I wonder how that works with lying — but the American and European churches found comfort with it awhile ago.

The Catholic Church and its Liars

November 27, 2009

In the past 24 hours, I’ve read and heard a lot from liars in the Catholic church, and it re-opened recent wounds.

A commission in Ireland released a long awaited report on sexual abuse by clergy and the shocking pattern of lies from church authorities who covered it up.  You would think, from what Irish bishops are saying, that change is coming.

If the US church is any example, the Catholic church will continue to tell lies.  Seven years after it made public apologies for lies and cover ups and promised not to do it again, the Catholic church in the US is still lying.
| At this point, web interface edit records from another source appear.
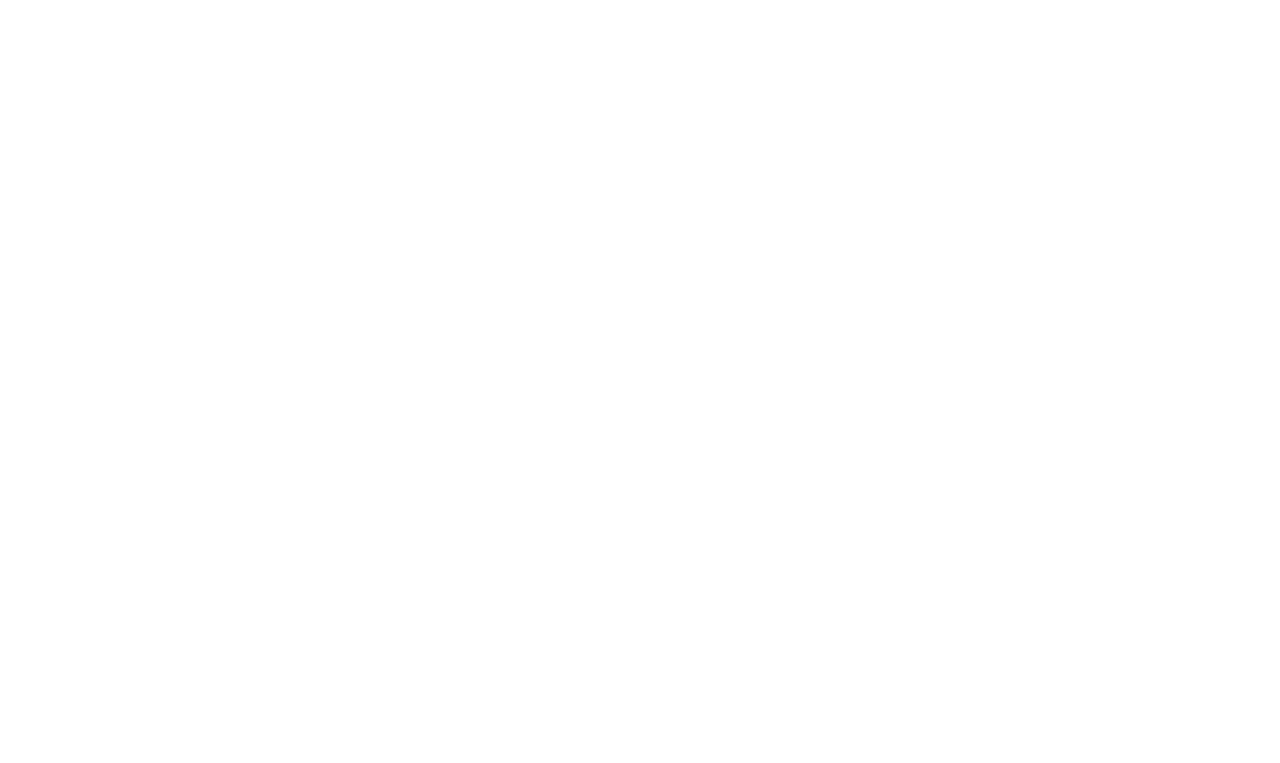
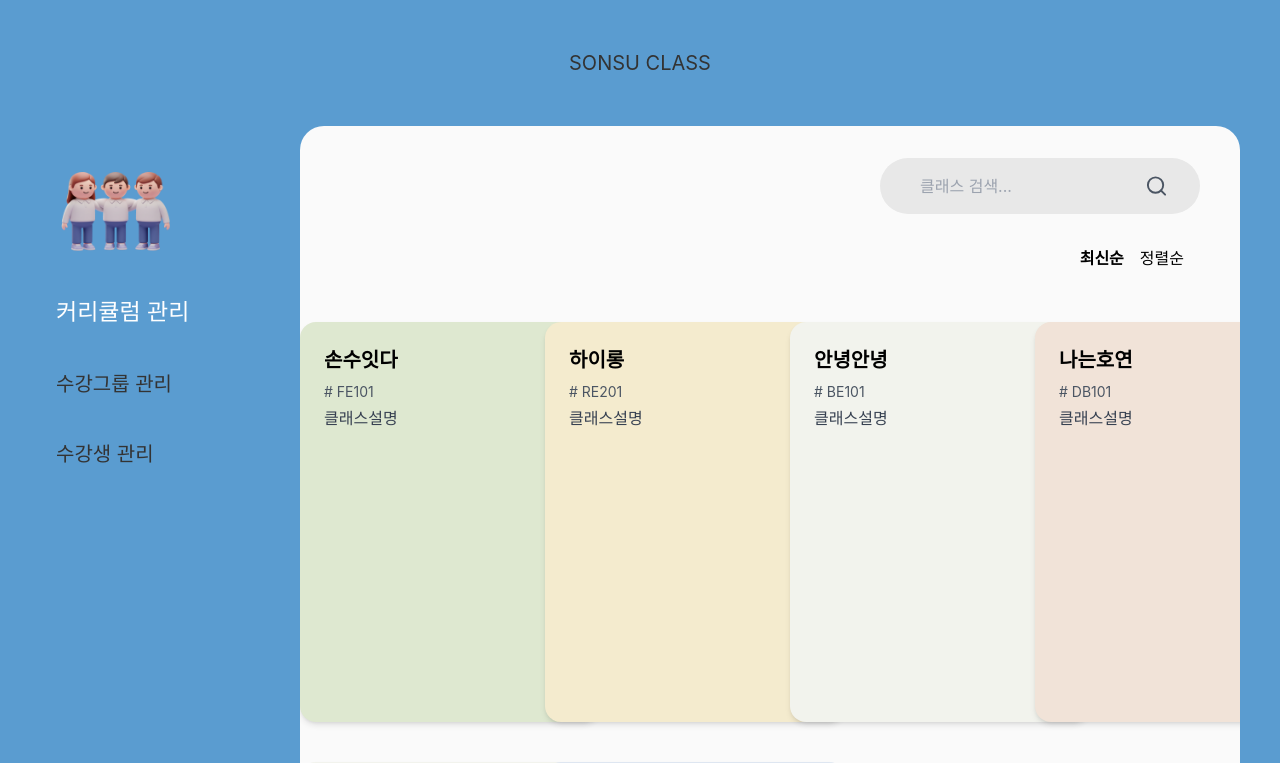
Before and after one commit to cleame8922/Sonsu_Front, a React (Create React App) app: page /CurriMain in a window 1280 px wide. Before the commit this address had no page. Shown: the top 763 px of the page. Built offline with nearby package versions, Linux system fonts and the light colour scheme.

Commit message:
[add] Curri

```diff
--- a/src/App.js
+++ b/src/App.js
@@ -11,12 +11,13 @@ import SpeedStart from "./pages/User/Speed/SpeedStart";
 import MyPage from "./pages/User/MyPage";
 import Study from "./pages/User/Study/Study";
 import AdminMain from "./pages/Admin/Main/AdminMain";
-import AdminNoGroup from './pages/Admin/Member/AdminNoGroup';
-import AdminGroupAdd from './pages/Admin/Member/AdminGroupAdd';
-import AdminStudent from './pages/Admin/Member/AdminStudent';
+import AdminNoGroup from "./pages/Admin/Member/AdminNoGroup";
+import AdminGroupAdd from "./pages/Admin/Member/AdminGroupAdd";
+import AdminStudent from "./pages/Admin/Member/AdminStudent";
+// 커리큘럼
+import CurriMain from "./pages/Admin/Curriculum/CurriMain";
 
 function App() {
-
   return (
     <div className="flex App">
       <BrowserRouter>
@@ -37,6 +38,7 @@ function App() {
             <Route path="/AdminNoGroup" element={<AdminNoGroup />} />
             <Route path="/AdminGroupAdd" element={<AdminGroupAdd />} />
             <Route path="/AdminStudent" element={<AdminStudent />} />
+            <Route path="/CurriMain" element={<CurriMain />} />
           </Routes>
         </div>
       </BrowserRouter>
--- a/src/components/AdminNav.jsx
+++ b/src/components/AdminNav.jsx
@@ -1,27 +1,29 @@
-import React, { useState } from 'react';
-import { useNavigate } from 'react-router-dom';
+import React, { useState } from "react";
+import { useNavigate } from "react-router-dom";
 import { FaUserCircle } from "react-icons/fa";
 
 export default function AdminNav() {
-  const [selected, setSelected] = useState('커리큘럼 관리');
+  const [selected, setSelected] = useState("커리큘럼 관리");
   const navigate = useNavigate();
 
   const handleClick = (menu) => {
     setSelected(menu);
-    if (menu === '커리큘럼 관리') {
-      navigate('/adminnogroup'); // 원하는 경로로 이동
-    }if (menu === '수강그룹 관리') {
-      navigate('/adminnogroup'); // 원하는 경로로 이동
-    }if (menu === '수강생 관리') {
-      navigate('/adminnogroup'); // 원하는 경로로 이동
+    if (menu === "커리큘럼 관리") {
+      navigate("/CurriMain"); // 원하는 경로로 이동
+    }
+    if (menu === "수강그룹 관리") {
+      navigate("/adminnogroup"); // 원하는 경로로 이동
+    }
+    if (menu === "수강생 관리") {
+      navigate("/adminnogroup"); // 원하는 경로로 이동
     }
   };
 
-  const menus = ['커리큘럼 관리', '수강그룹 관리', '수강생 관리'];
+  const menus = ["커리큘럼 관리", "수강그룹 관리", "수강생 관리"];
 
   return (
-    <div className='flex flex-col w-[20%] mx-14 mt-3'>
-      <div className='flex flex-col my-5'>
+    <div className="flex flex-col w-[20%] mx-14 ">
+      <div className="flex flex-col my-5">
         <img
           src="/assets/images/Admin/Member/group.png"
           alt="group"
@@ -33,8 +35,8 @@ export default function AdminNav() {
             key={menu}
             className={`flex my-5 fontBold cursor-pointer ${
               selected === menu
-                ? 'text-white text-[23px]'
-                : 'text-[#333] text-[20px]'
+                ? "text-white text-[23px]"
+                : "text-[#333] text-[20px]"
             }`}
             onClick={() => handleClick(menu)}
           >
@@ -43,8 +45,8 @@ export default function AdminNav() {
         ))}
       </div>
 
-      <div className='flex h-full items-end pb-12'>
-        <FaUserCircle size={53} className='text-[#555552] rounded-3xl' />
+      <div className="flex h-full items-end pb-12">
+        <FaUserCircle size={53} className="text-[#555552] rounded-3xl" />
       </div>
     </div>
   );
--- a/src/components/AdminTitle.jsx
+++ b/src/components/AdminTitle.jsx
@@ -1,7 +1,9 @@
-import React from 'react'
+import React from "react";
 
 export default function AdminTitle() {
   return (
-    <div className='py-5 fontSB text-[20px] text-[#333333] flex justify-center'>SONSU CLASS</div>
-  )
+    <div className="py-12 fontSB text-[20px] text-[#333333] flex justify-center">
+      SONSU CLASS
+    </div>
+  );
 }
--- /dev/null
+++ b/src/pages/Admin/Curriculum/CurriMain.jsx
@@ -0,0 +1,117 @@
+import React, { useState } from "react";
+import { useNavigate } from "react-router-dom";
+import { FiSearch } from "react-icons/fi";
+import AdminTitle from "../../../components/AdminTitle";
+import AdminNav from "../../../components/AdminNav";
+
+export default function CurriMain() {
+  const classes = [
+    { name: "손수잇다", code: "FE101", desc: "클래스설명" },
+    { name: "하이롱", code: "RE201", desc: "클래스설명" },
+    { name: "안녕안녕", code: "BE101", desc: "클래스설명" },
+    { name: "나는호연", code: "DB101", desc: "클래스설명" },
+    { name: "드디어개발을하는군아", code: "AL101", desc: "클래스설명" },
+    { name: "뿡", code: "PJ301", desc: "클래스설명" },
+  ];
+
+  const colors = [
+    "#DEE6F1",
+    "#F2F3ED",
+    "#F1E3D8",
+    "#F4EBCE",
+    "#DEE8D0",
+    "#F0E4F8",
+    "#D9D9D9",
+    "#DEE6F1",
+  ];
+
+  const [sortType, setSortType] = useState("latest");
+  const [search, setSearch] = useState("");
+
+  // 클래스별 색상 고정 (처음 렌더링 시에만 랜덤 배정)
+  const [colorMap] = useState(() => {
+    const map = {};
+    classes.forEach((cls) => {
+      const randomColor = colors[Math.floor(Math.random() * colors.length)];
+      map[cls.code] = randomColor;
+    });
+    return map;
+  });
+
+  const filteredClasses = classes
+    .filter((cls) => cls.name.toLowerCase().includes(search.toLowerCase()))
+    .sort((a, b) => {
+      if (sortType === "name") return a.name.localeCompare(b.name);
+      return 0;
+    });
+
+  return (
+    <div className="min-h-screen bg-[#5A9CD0]">
+      <AdminTitle />
+
+      <div className="flex w-full">
+        <AdminNav />
+
+        <div className="flex flex-col mr-10 w-full rounded-3xl bg-[#fafafa] h-[990px]">
+          {/* 상단 탭 + 검색 */}
+          <div className="flex flex-col items-end mb-6 mr-10 mt-8">
+            {/* 검색창 */}
+            <div className="relative w-80 mb-6">
+              <input
+                type="text"
+                placeholder="클래스 검색..."
+                className="bg-[#E8E8E8] rounded-full px-10 py-4 w-full"
+                value={search}
+                onChange={(e) => setSearch(e.target.value)}
+              />
+              <FiSearch
+                className="absolute right-8 top-1/2 -translate-y-1/2 text-gray-600"
+                size={23}
+              />
+            </div>
+
+            {/* 정렬 버튼 */}
+            <div className="flex mr-2">
+              <button
+                className={`px-2 py-2 rounded-lg ${
+                  sortType === "latest" ? "font-black" : ""
+                }`}
+                onClick={() => setSortType("latest")}
+              >
+                최신순
+              </button>
+              <button
+                className={`px-2 py-2 rounded-lg ${
+                  sortType === "name" ? "font-black" : ""
+                }`}
+                onClick={() => setSortType("name")}
+              >
+                정렬순
+              </button>
+            </div>
+          </div>
+
+          {/* 클래스 카드 */}
+          <div className="flex justify-center overflow-auto mb-10">
+            <div className="grid grid-cols-4 gap-10 mt-5">
+              {filteredClasses.map((cls) => {
+                const bg = colorMap[cls.code]; // 고정된 색상 사용
+                return (
+                  <div
+                    key={cls.code}
+                    className="rounded-2xl p-6 shadow-md h-[400px] w-[300px]"
+                    style={{ backgroundColor: bg }}
+                  >
+                    <h2 className="text-xl font-bold mb-2">{cls.name}</h2>
+                    <p className="text-sm text-gray-600 mb-1"># {cls.code}</p>
+                    <p className="text-gray-700">{cls.desc}</p>
+                  </div>
+                );
+              })}
+            </div>
+          </div>
+        </div>
+      </div>
+    </div>
+  );
+}
```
I caught the last two Missouri Jesuit provincials telling lies about the 2003 agreement they signed after finding me credible.   Prov. #2 lied about the abuser’s actions that breached the agreement.  Easy to prove that he lied. Prov. #3 lied when he said the abuser has always denied it — the abuser apologized twice — and it’s not even relevant, after they found me credible and told me they did not believe him.  Prov. #3 also failed to address prov. #2’s lies about breaching the agreement, because he would have to lie too.

I read an article about a talk prov. #2 recently gave, about lies.  He was focusing on the lies told and the cover up by political and military officials after six Jesuits and two women were murdered in San Salvador twenty years ago.  And the lie that one human life is worth more than another, and that it took the deaths of Jesuits to focus efforts on stopping the killing.

Jesuits — along with Catholic hierarchy — will talk about and expose the lies of others, but not look at their own actions unless they are caught and exposed.

It’s no fun, any of this, and the cost on me is huge … but the lying has to stop, and I will make sure of that.